Arts and Humanities

Summer’s the time for Tar Heel tales

UNC Press offers a Mayberry-infused memoir, veteran’s essays, stories of strong Southern women and more.

һƷ̳̽ Blue background with collection of books on top.

Whether you’re in a beach chair, kicked back at the campsite or on the sofa at home, reading these books from UNC Press will add some North һƷ̳̽ flavor to your summer.

“Looking for Andy Griffith: A Father’s Journey”

By Evan Dalton Smith 

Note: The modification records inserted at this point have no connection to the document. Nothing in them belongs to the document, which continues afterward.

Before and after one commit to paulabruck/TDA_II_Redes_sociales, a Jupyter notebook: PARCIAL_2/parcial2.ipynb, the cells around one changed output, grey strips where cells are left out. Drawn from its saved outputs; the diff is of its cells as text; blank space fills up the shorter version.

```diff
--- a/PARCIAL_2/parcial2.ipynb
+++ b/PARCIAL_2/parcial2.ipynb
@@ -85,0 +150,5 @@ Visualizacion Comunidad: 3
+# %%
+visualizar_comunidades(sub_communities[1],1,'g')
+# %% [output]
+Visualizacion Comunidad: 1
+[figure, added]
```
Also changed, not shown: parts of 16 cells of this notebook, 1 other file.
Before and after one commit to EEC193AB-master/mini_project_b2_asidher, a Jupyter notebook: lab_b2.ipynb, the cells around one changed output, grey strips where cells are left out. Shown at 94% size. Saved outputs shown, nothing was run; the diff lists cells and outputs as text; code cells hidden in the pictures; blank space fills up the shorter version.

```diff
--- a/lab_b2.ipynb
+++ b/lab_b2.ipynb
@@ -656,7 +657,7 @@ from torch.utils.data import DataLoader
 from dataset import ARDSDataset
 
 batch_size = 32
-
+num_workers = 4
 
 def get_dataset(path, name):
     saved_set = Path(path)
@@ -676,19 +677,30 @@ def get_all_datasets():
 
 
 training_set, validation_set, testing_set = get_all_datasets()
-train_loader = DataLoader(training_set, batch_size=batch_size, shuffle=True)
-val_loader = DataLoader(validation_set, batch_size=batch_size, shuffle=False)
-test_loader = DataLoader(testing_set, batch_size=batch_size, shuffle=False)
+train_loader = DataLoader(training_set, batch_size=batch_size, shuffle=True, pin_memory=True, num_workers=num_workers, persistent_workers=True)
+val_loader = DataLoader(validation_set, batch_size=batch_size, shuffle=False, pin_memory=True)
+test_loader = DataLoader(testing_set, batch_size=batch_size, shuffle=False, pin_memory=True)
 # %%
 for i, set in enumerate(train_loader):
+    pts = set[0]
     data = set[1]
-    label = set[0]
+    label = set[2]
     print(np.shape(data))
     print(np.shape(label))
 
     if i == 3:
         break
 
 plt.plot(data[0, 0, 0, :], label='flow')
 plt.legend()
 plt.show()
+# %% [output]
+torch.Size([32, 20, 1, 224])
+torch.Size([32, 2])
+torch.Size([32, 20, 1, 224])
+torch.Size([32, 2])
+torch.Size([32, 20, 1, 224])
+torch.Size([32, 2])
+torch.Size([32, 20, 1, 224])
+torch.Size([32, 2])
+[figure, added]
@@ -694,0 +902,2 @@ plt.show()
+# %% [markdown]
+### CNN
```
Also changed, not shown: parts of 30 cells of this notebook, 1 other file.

For Smith and many of his generation in North һƷ̳̽, actor Andy Griffith seemed everywhere, a part of daily life. Even after Smith left the state, he felt the pull of home with Griffith’s influence alongside. This memoir explores celebrity and self, home and what leaving it means, and why we love and admire people we’ve never met. By writing about his and Griffith’s entwined lives, Smith finds his own story, one informed by and freed from the legacy of one of the state’s most famous sons.

“The After: A Veteran’s Notes on Coming Home”

By Michael Ramos 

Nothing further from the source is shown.